This is why NASA and its European counterpart, ESA, have been designing a fleet of planet-spotting, satellite-mounted space telescopes. Instead of inferring the existence of planets, these telescopes, flying in formation, would all gaze at a distant sun. "You stare for a long time, blocking out the starlight to discover the faint glow of the planet," says Kaltenegger, who is an adviser to the NASA/ESA project. Because the telescopes all focus on the same object, they can combine their observations and, like waves at a beach that cancel each other out when they crash into each other, the telescopes will cancel—or at least mitigate—photons from stars, allowing planetary photons to stand out. "Once you get those photons," says Kaltenegger, "they should tell you something"—not only the planet's size and temperature but also, she adds, smiling, whether it is inhabited. "Perhaps you can find life—find dinosaurs, or whatever."
As a student at the University of Graz in Austria, Kaltenegger, who was born in Kuchl, Austria, was torn between astronomy and biophysics.
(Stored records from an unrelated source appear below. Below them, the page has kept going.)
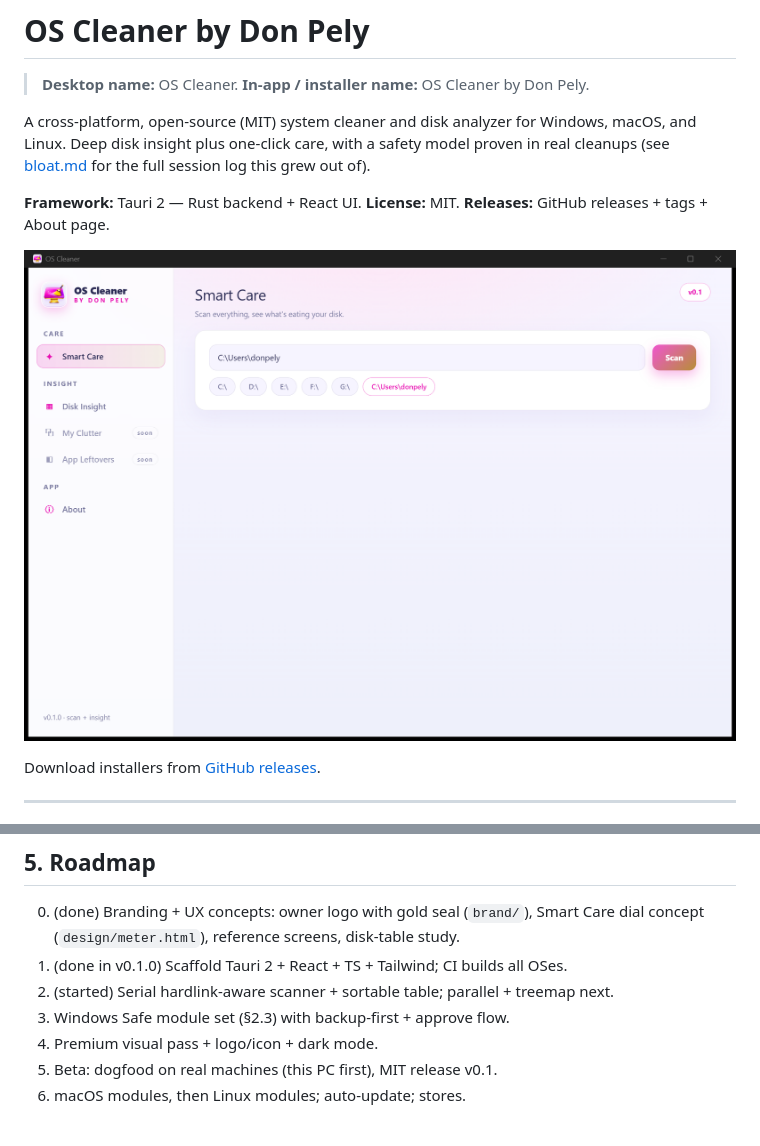
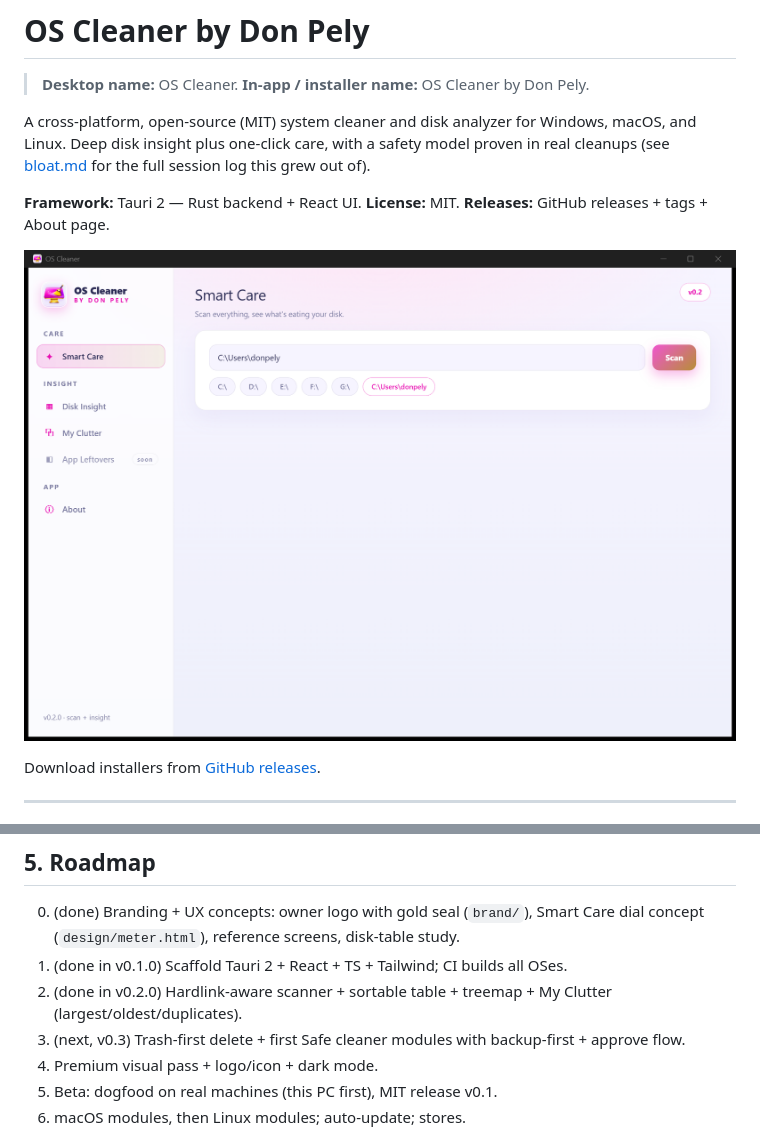
Before and after one commit to yourbossdonpely/oscleaner, a Markdown page: README.md, 2 parts joined by grey strips. Rendered like a GitHub page; pictures changed too: docs/screenshots/v0.2-smart-care.png (added).

Commit message:
OS Cleaner v0.2.0: treemap, clutter, duplicates, universal mac

```diff
--- a/README.md
+++ b/README.md
@@ -10,7 +10,7 @@ the full session log this grew out of).
 **Framework:** Tauri 2 — Rust backend + React UI.
 **License:** MIT. **Releases:** GitHub releases + tags + About page.
 
-![Smart Care screen (v0.1)](./docs/screenshots/v0.1-smart-care.png)
+![Smart Care screen (v0.2)](./docs/screenshots/v0.2-smart-care.png)
 
 Download installers from
 [GitHub releases](https://github.com/yourbossdonpely/oscleaner/releases).
@@ -161,8 +161,8 @@ Duplicate skill ids exist, so load by full path:
    (`brand/`), Smart Care dial concept (`design/meter.html`),
    reference screens, disk-table study.
 1. (done in v0.1.0) Scaffold Tauri 2 + React + TS + Tailwind; CI builds all OSes.
-2. (started) Serial hardlink-aware scanner + sortable table; parallel + treemap next.
-3. Windows Safe module set (§2.3) with backup-first + approve flow.
+2. (done in v0.2.0) Hardlink-aware scanner + sortable table + treemap + My Clutter (largest/oldest/duplicates).
+3. (next, v0.3) Trash-first delete + first Safe cleaner modules with backup-first + approve flow.
 4. Premium visual pass + logo/icon + dark mode.
 5. Beta: dogfood on real machines (this PC first), MIT release v0.1.
 6. macOS modules, then Linux modules; auto-update; stores.
```
Also changed, not shown: 8 other files.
Even as she was analyzing light from distant stars, she used lasers as "optical tweezers" that could manipulate tiny objects—like cells—and might someday be useful for treating cancer. Though not by her. "I think that cancer research is important," she says, "but extrasolar planets are such a new field that a young researcher can make a difference."
Kaltenegger has written computer programs to simulate the way Earth would have looked from a distant star at various times in the past—to make it easier to recognize a sister planet at any point in its evolution. But lately, she and her colleagues have had to work on reducing the costs of the proposed space fleet without reducing its capabilities. Launching even three such satellites could cost more than a billion dollars, and with NASA gearing up for lunar missions, the planet-finding mission is precarious at best. "There is still some hope," says Kaltenegger. "It's not dead; it's on indefinite hold."
Kaltenegger is pinning her own hopes for the flotilla on less-sophisticated telescopes spotting Earth-like planets by other means. In December 2006, for example, ESA launched a satellite called COROT that should be able to spot the faint dimming of a star when a planet passes in front of it. "If we're really, really lucky, it will see Earth-size planets," Kaltenegger says. "If COROT says, ‘Look over there,' I think the public will say, ‘Let's do it.'"
Charles Seife, a journalism professor at New York University, is writing a book about the quest for fusion energy.